The federal bank also said that the national economy showed "moderate to robust growth" over the same period.
"There are parts of the country that are growing a lot faster" than Arkansas, Charles Gascon, the Fed economist who follows the region, said Wednesday. He added, however, that economic activity in Arkansas is considered above average. "Things continue to improve at a strong rate across the region," Gascon said.
Arkansas' economy has shown modest improvement since the Fed's last economic report -- called the Beige Book -- in early June. Arkansas could see a boost in enrollment at community colleges as workers seek to improve their skills and a commodity trading and distribution company reports record profits as "demand far exceed the number of drivers they have available," the Fed reported.
Arkansas and other parts of the region grew quickly in late 2020 and early this year as business activity picked up faster here than in the nation as a whole, according to Gascon.
"We saw a much stronger uptick in activity and then the rest of the country kind of followed suit in early 2021," he said. "And there's still some of the ongoing momentum of that reopening taking place in many parts of the country."
Nevertheless, economic activity in the state and region continues to improve.
"There's still an acceleration in activity that is relatively robust but the gains aren't as large because we're kind of ahead of schedule in terms of the real big shoot-ups in reopening," Gascon said of the Fed's St. Louis region, which includes Arkansas and parts of Illinois, Indiana, Kentucky, Missouri, Mississippi and Tennessee.
Major metropolitan areas in the region include Little Rock, Northwest Arkansas, Louisville, Ky., Memphis and St. Louis.
On the national level, the transportation, travel and tourism, manufacturing and nonfinancial services sectors all reported above-average growth, according to the Beige Book. Supply-side disruptions were widespread through early July and have led to shortages of materials and labor, delivery delays and low inventories of consumer goods.
"Supply-chain-related cost pressures and product shortages remain high, and manufacturers in the area expect these difficulties to continue for several months," the Fed reported.
Manufacturing, however, is still growing and reports from Arkansas and Missouri indicate "upticks in new orders and production, although the rate of growth has slightly declined."
At the same time, businesses said "they are still struggling to find and retain employees," the report said.
Arkansas economic development officials and business operators have reported difficulty filling thousands of open jobs as unemployed Arkansans dropped out of the labor pool and stopped looking for work.
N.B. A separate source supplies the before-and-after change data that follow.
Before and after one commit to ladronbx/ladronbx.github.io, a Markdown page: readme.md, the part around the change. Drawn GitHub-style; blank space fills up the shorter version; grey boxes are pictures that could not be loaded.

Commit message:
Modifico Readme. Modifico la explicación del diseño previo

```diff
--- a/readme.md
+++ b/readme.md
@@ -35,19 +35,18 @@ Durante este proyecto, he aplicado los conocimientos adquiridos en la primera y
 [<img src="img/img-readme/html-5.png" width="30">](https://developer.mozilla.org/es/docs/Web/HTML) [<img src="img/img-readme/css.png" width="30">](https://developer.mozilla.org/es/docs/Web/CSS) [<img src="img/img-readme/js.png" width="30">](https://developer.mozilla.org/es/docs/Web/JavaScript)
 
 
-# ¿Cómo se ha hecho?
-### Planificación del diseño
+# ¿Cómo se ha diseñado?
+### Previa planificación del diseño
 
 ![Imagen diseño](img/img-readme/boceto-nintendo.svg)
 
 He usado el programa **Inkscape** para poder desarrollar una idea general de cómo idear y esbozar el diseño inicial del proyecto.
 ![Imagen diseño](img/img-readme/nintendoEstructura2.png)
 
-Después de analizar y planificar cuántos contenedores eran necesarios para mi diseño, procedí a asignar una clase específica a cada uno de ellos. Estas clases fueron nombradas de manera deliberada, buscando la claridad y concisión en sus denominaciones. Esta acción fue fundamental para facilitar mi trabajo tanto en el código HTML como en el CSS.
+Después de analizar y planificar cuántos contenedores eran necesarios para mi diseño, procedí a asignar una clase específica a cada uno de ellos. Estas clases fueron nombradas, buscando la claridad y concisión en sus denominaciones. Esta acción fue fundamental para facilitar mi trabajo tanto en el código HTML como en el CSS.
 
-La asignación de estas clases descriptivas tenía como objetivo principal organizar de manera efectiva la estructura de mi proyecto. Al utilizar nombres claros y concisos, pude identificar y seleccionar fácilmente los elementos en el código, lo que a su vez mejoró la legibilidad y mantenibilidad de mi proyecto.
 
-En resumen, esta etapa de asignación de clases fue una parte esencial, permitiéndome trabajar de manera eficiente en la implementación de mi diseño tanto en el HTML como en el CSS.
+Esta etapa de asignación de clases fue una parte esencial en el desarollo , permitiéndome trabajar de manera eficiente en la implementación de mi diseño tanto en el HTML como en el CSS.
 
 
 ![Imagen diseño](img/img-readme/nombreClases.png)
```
To nudge workers back into the job market, the state in late June eliminated the $300 weekly supplemental unemployment benefit that the federal government was paying.
"There are significant [hiring] challenges across the spectrum in reopening," Gascon said, adding that "there are widespread reports of difficulty in hiring," especially in entry-level and low-wage occupations.
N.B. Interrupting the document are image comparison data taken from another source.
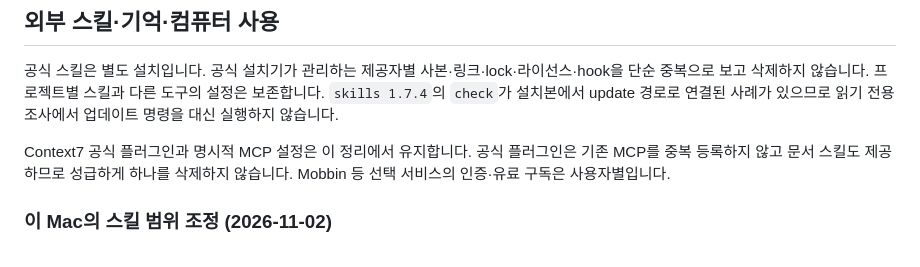
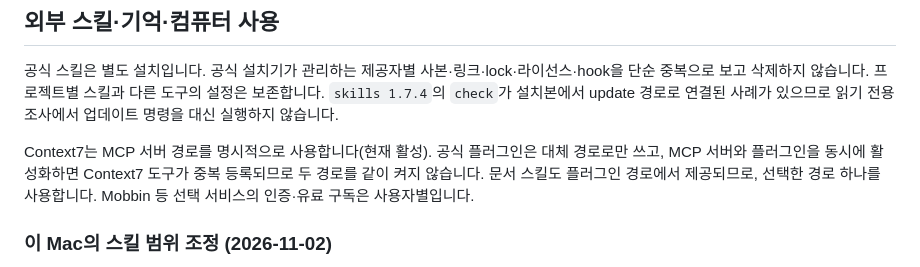
Before and after one commit to khakisketch/KSI-Opencode-Harness, a Markdown page: docs/installation.md, the part around the change. Drawn GitHub-style.

```diff
--- a/docs/installation.md
+++ b/docs/installation.md
@@ -61,7 +61,7 @@ Build는 유일한 개발 총괄로 직접 완수를 기본으로 하며, 공유
 
 공식 스킬은 별도 설치입니다. 공식 설치기가 관리하는 제공자별 사본·링크·lock·라이선스·hook을 단순 중복으로 보고 삭제하지 않습니다. 프로젝트별 스킬과 다른 도구의 설정은 보존합니다. `skills 1.7.4`의 `check`가 설치본에서 update 경로로 연결된 사례가 있으므로 읽기 전용 조사에서 업데이트 명령을 대신 실행하지 않습니다.
 
-Context7 공식 플러그인과 명시적 MCP 설정은 이 정리에서 유지합니다. 공식 플러그인은 기존 MCP를 중복 등록하지 않고 문서 스킬도 제공하므로 성급하게 하나를 삭제하지 않습니다. Mobbin 등 선택 서비스의 인증·유료 구독은 사용자별입니다.
+Context7는 MCP 서버 경로를 명시적으로 사용합니다(현재 활성). 공식 플러그인은 대체 경로로만 쓰고, MCP 서버와 플러그인을 동시에 활성화하면 Context7 도구가 중복 등록되므로 두 경로를 같이 켜지 않습니다. 문서 스킬도 플러그인 경로에서 제공되므로, 선택한 경로 하나를 사용합니다. Mobbin 등 선택 서비스의 인증·유료 구독은 사용자별입니다.
 
 ### 이 Mac의 스킬 범위 조정 (2026-11-02)
 
```
Also changed, not shown: docs/architecture/decisions.md (+1 -1 lines).
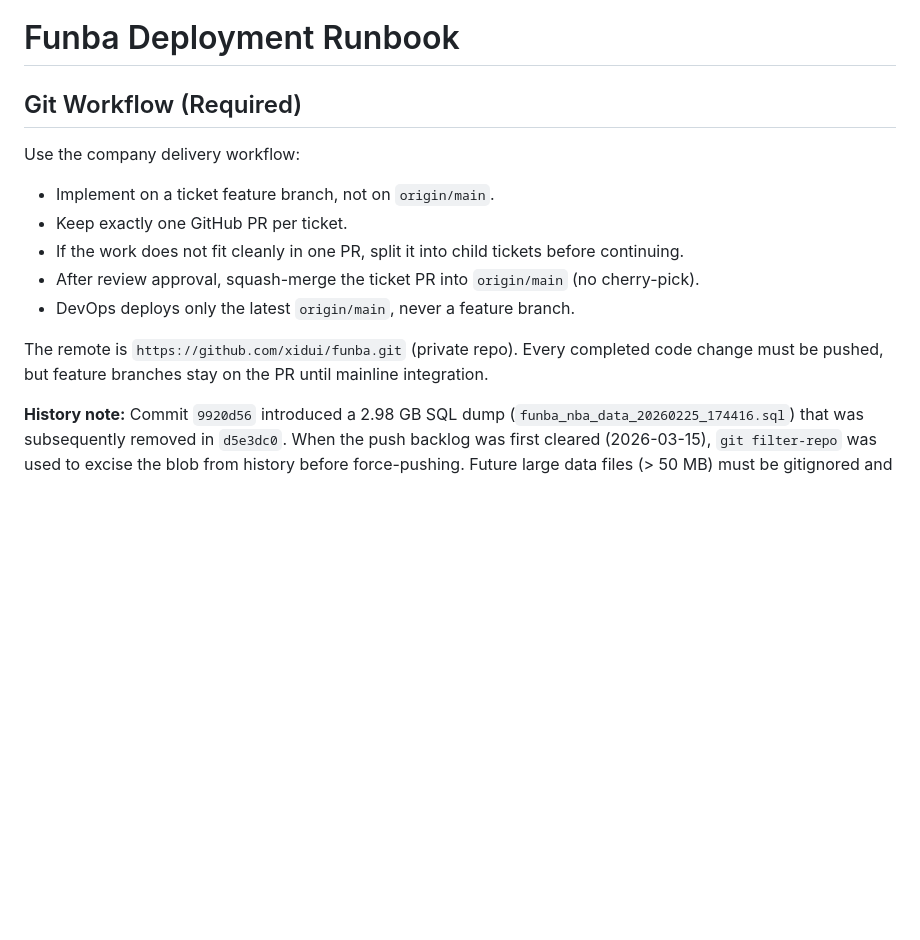
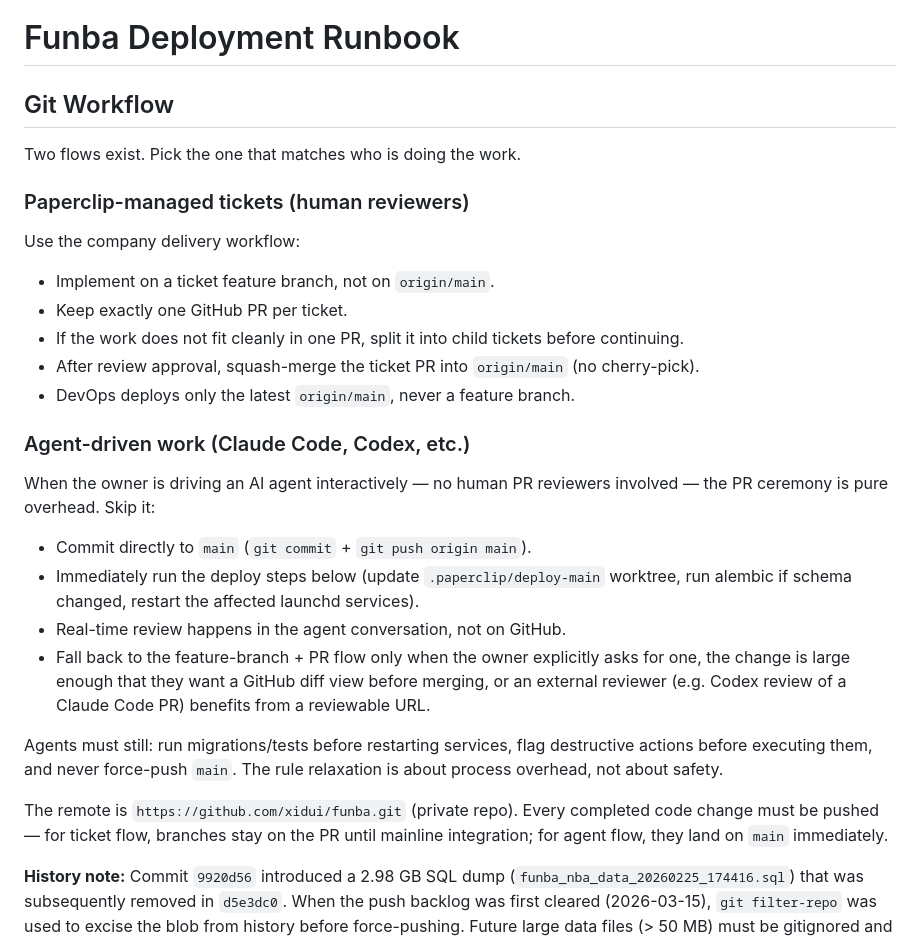
Before and after one commit to xidui/funba, a Markdown page: DEPLOY.md, the part around the change. Rendered like a GitHub page; blank space fills up the shorter version.

Commit message:
Document agent-driven git flow in DEPLOY.md
Clarify that when the owner is working with Claude Code / Codex /
similar agents interactively, commits go straight to main and deploy
follows immediately — no feature branch, no PR. The existing
Paperclip ticket flow still applies for human-reviewed work.

Co-Authored-By: Claude Opus 4.6 (1M context) <noreply@anthropic.com>

```diff
--- a/DEPLOY.md
+++ b/DEPLOY.md
@@ -1,6 +1,10 @@
 # Funba Deployment Runbook
 
-## Git Workflow (Required)
+## Git Workflow
+
+Two flows exist. Pick the one that matches who is doing the work.
+
+### Paperclip-managed tickets (human reviewers)
 
 Use the company delivery workflow:
 
@@ -10,7 +14,18 @@ Use the company delivery workflow:
 - After review approval, squash-merge the ticket PR into `origin/main` (no cherry-pick).
 - DevOps deploys only the latest `origin/main`, never a feature branch.
 
-The remote is `https://github.com/xidui/funba.git` (private repo). Every completed code change must be pushed, but feature branches stay on the PR until mainline integration.
+### Agent-driven work (Claude Code, Codex, etc.)
+
+When the owner is driving an AI agent interactively — no human PR reviewers involved — the PR ceremony is pure overhead. Skip it:
+
+- Commit directly to `main` (`git commit` + `git push origin main`).
+- Immediately run the deploy steps below (update `.paperclip/deploy-main` worktree, run alembic if schema changed, restart the affected launchd services).
+- Real-time review happens in the agent conversation, not on GitHub.
+- Fall back to the feature-branch + PR flow only when the owner explicitly asks for one, the change is large enough that they want a GitHub diff view before merging, or an external reviewer (e.g. Codex review of a Claude Code PR) benefits from a reviewable URL.
+
+Agents must still: run migrations/tests before restarting services, flag destructive actions before executing them, and never force-push `main`. The rule relaxation is about process overhead, not about safety.
+
+The remote is `https://github.com/xidui/funba.git` (private repo). Every completed code change must be pushed — for ticket flow, branches stay on the PR until mainline integration; for agent flow, they land on `main` immediately.
 
 **History note:** Commit `9920d56` introduced a 2.98 GB SQL dump (`funba_nba_data_20260225_174416.sql`) that was subsequently removed in `d5e3dc0`. When the push backlog was first cleared (2026-03-15), `git filter-repo` was used to excise the blob from history before force-pushing. Future large data files (> 50 MB) must be gitignored and never committed.
 
```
Consumer spending is robust but is being hampered slightly by availability of goods. "There is some concern that the demand is there and sales could be stronger but low inventories are hampering some sales," he said. "But overall, the trends are still very positive."
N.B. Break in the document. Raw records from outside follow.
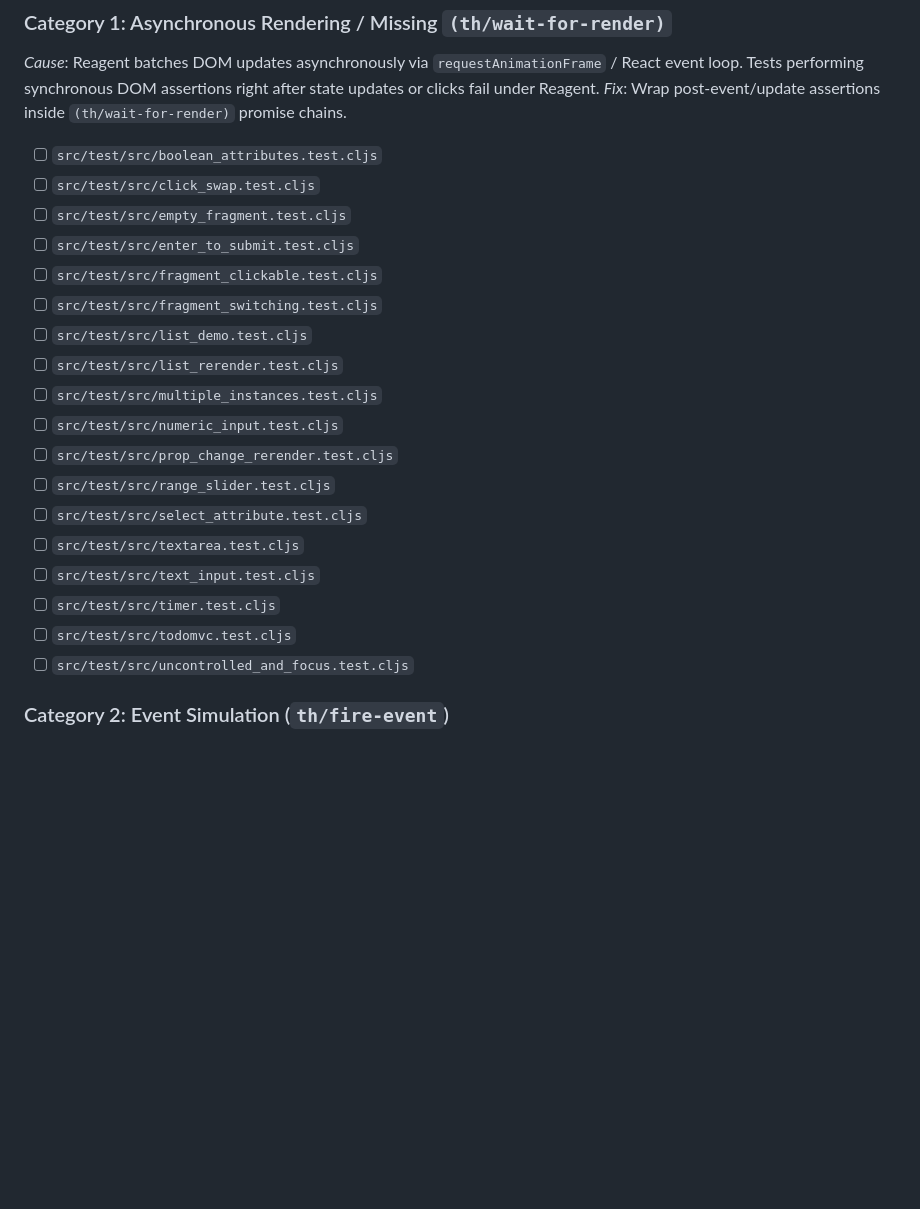
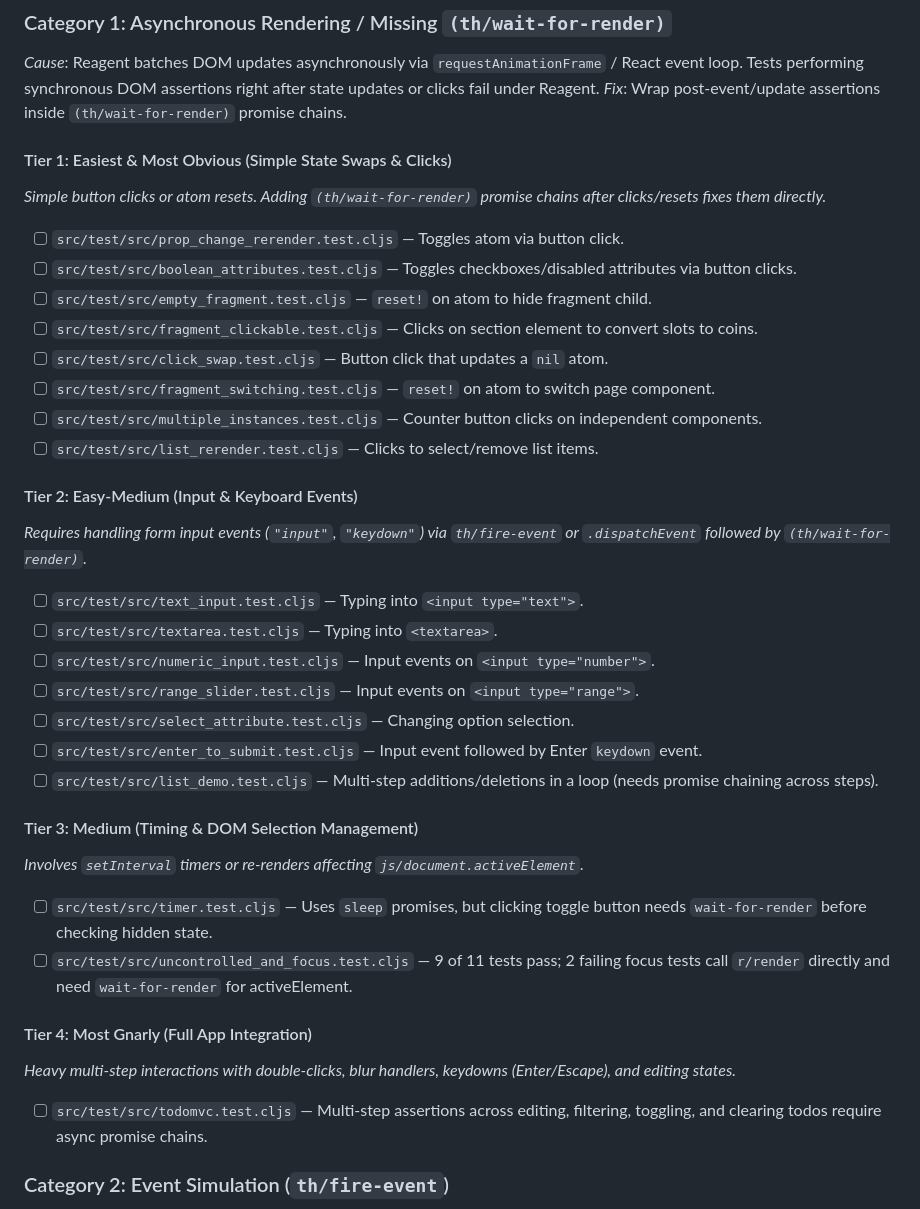
Before and after one commit to chr15m/eucalypt, a Markdown page: PROJECT-reagent-compatibility.md, the part around the change. Drawn GitHub-style; blank space fills up the shorter version.

Commit message:
Sub-categorize bugs.

```diff
--- a/PROJECT-reagent-compatibility.md
+++ b/PROJECT-reagent-compatibility.md
@@ -51,24 +51,35 @@ Before resuming Reagent runner work, we established a clean baseline on `main` a
 *Cause*: Reagent batches DOM updates asynchronously via `requestAnimationFrame` / React event loop. Tests performing synchronous DOM assertions right after state updates or clicks fail under Reagent.
 *Fix*: Wrap post-event/update assertions inside `(th/wait-for-render)` promise chains.
 
-- [ ] `src/test/src/boolean_attributes.test.cljs`
-- [ ] `src/test/src/click_swap.test.cljs`
-- [ ] `src/test/src/empty_fragment.test.cljs`
-- [ ] `src/test/src/enter_to_submit.test.cljs`
-- [ ] `src/test/src/fragment_clickable.test.cljs`
-- [ ] `src/test/src/fragment_switching.test.cljs`
-- [ ] `src/test/src/list_demo.test.cljs`
-- [ ] `src/test/src/list_rerender.test.cljs`
-- [ ] `src/test/src/multiple_instances.test.cljs`
-- [ ] `src/test/src/numeric_input.test.cljs`
-- [ ] `src/test/src/prop_change_rerender.test.cljs`
-- [ ] `src/test/src/range_slider.test.cljs`
-- [ ] `src/test/src/select_attribute.test.cljs`
-- [ ] `src/test/src/textarea.test.cljs`
-- [ ] `src/test/src/text_input.test.cljs`
-- [ ] `src/test/src/timer.test.cljs`
-- [ ] `src/test/src/todomvc.test.cljs`
-- [ ] `src/test/src/uncontrolled_and_focus.test.cljs`
+#### Tier 1: Easiest & Most Obvious (Simple State Swaps & Clicks)
+*Simple button clicks or atom resets. Adding `(th/wait-for-render)` promise chains after clicks/resets fixes them directly.*
+- [ ] `src/test/src/prop_change_rerender.test.cljs` — Toggles atom via button click.
+- [ ] `src/test/src/boolean_attributes.test.cljs` — Toggles checkboxes/disabled attributes via button clicks.
+- [ ] `src/test/src/empty_fragment.test.cljs` — `reset!` on atom to hide fragment child.
+- [ ] `src/test/src/fragment_clickable.test.cljs` — Clicks on section element to convert slots to coins.
+- [ ] `src/test/src/click_swap.test.cljs` — Button click that updates a `nil` atom.
+- [ ] `src/test/src/fragment_switching.test.cljs` — `reset!` on atom to switch page component.
+- [ ] `src/test/src/multiple_instances.test.cljs` — Counter button clicks on independent components.
+- [ ] `src/test/src/list_rerender.test.cljs` — Clicks to select/remove list items.
+
+#### Tier 2: Easy-Medium (Input & Keyboard Events)
+*Requires handling form input events (`"input"`, `"keydown"`) via `th/fire-event` or `.dispatchEvent` followed by `(th/wait-for-render)`.*
+- [ ] `src/test/src/text_input.test.cljs` — Typing into `<input type="text">`.
+- [ ] `src/test/src/textarea.test.cljs` — Typing into `<textarea>`.
+- [ ] `src/test/src/numeric_input.test.cljs` — Input events on `<input type="number">`.
+- [ ] `src/test/src/range_slider.test.cljs` — Input events on `<input type="range">`.
+- [ ] `src/test/src/select_attribute.test.cljs` — Changing option selection.
+- [ ] `src/test/src/enter_to_submit.test.cljs` — Input event followed by Enter `keydown` event.
+- [ ] `src/test/src/list_demo.test.cljs` — Multi-step additions/deletions in a loop (needs promise chaining across steps).
+
+#### Tier 3: Medium (Timing & DOM Selection Management)
+*Involves `setInterval` timers or re-renders affecting `js/document.activeElement`.*
+- [ ] `src/test/src/timer.test.cljs` — Uses `sleep` promises, but clicking toggle button needs `wait-for-render` before checking hidden state.
+- [ ] `src/test/src/uncontrolled_and_focus.test.cljs` — 9 of 11 tests pass; 2 failing focus tests call `r/render` directly and need `wait-for-render` for activeElement.
+
+#### Tier 4: Most Gnarly (Full App Integration)
+*Heavy multi-step interactions with double-clicks, blur handlers, keydowns (Enter/Escape), and editing states.*
+- [ ] `src/test/src/todomvc.test.cljs` — Multi-step assertions across editing, filtering, toggling, and clearing todos require async promise chains.
 
 ### Category 2: Event Simulation (`th/fire-event`)
 *Cause*: Direct `.dispatchEvent` calls on Happy-DOM nodes don't trigger React 17 synthetic event delegation.
```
Pricing and inflation vary by sector and Gascon noted that some industries, especially smaller businesses, are choosing to reduce profits instead of raising prices.
The Beige Book report outlines economic conditions in key areas such as employment and wages, prices, consumer spending, manufacturing, nonfinancial services, real estate and construction, banking and finance, agriculture and natural resources.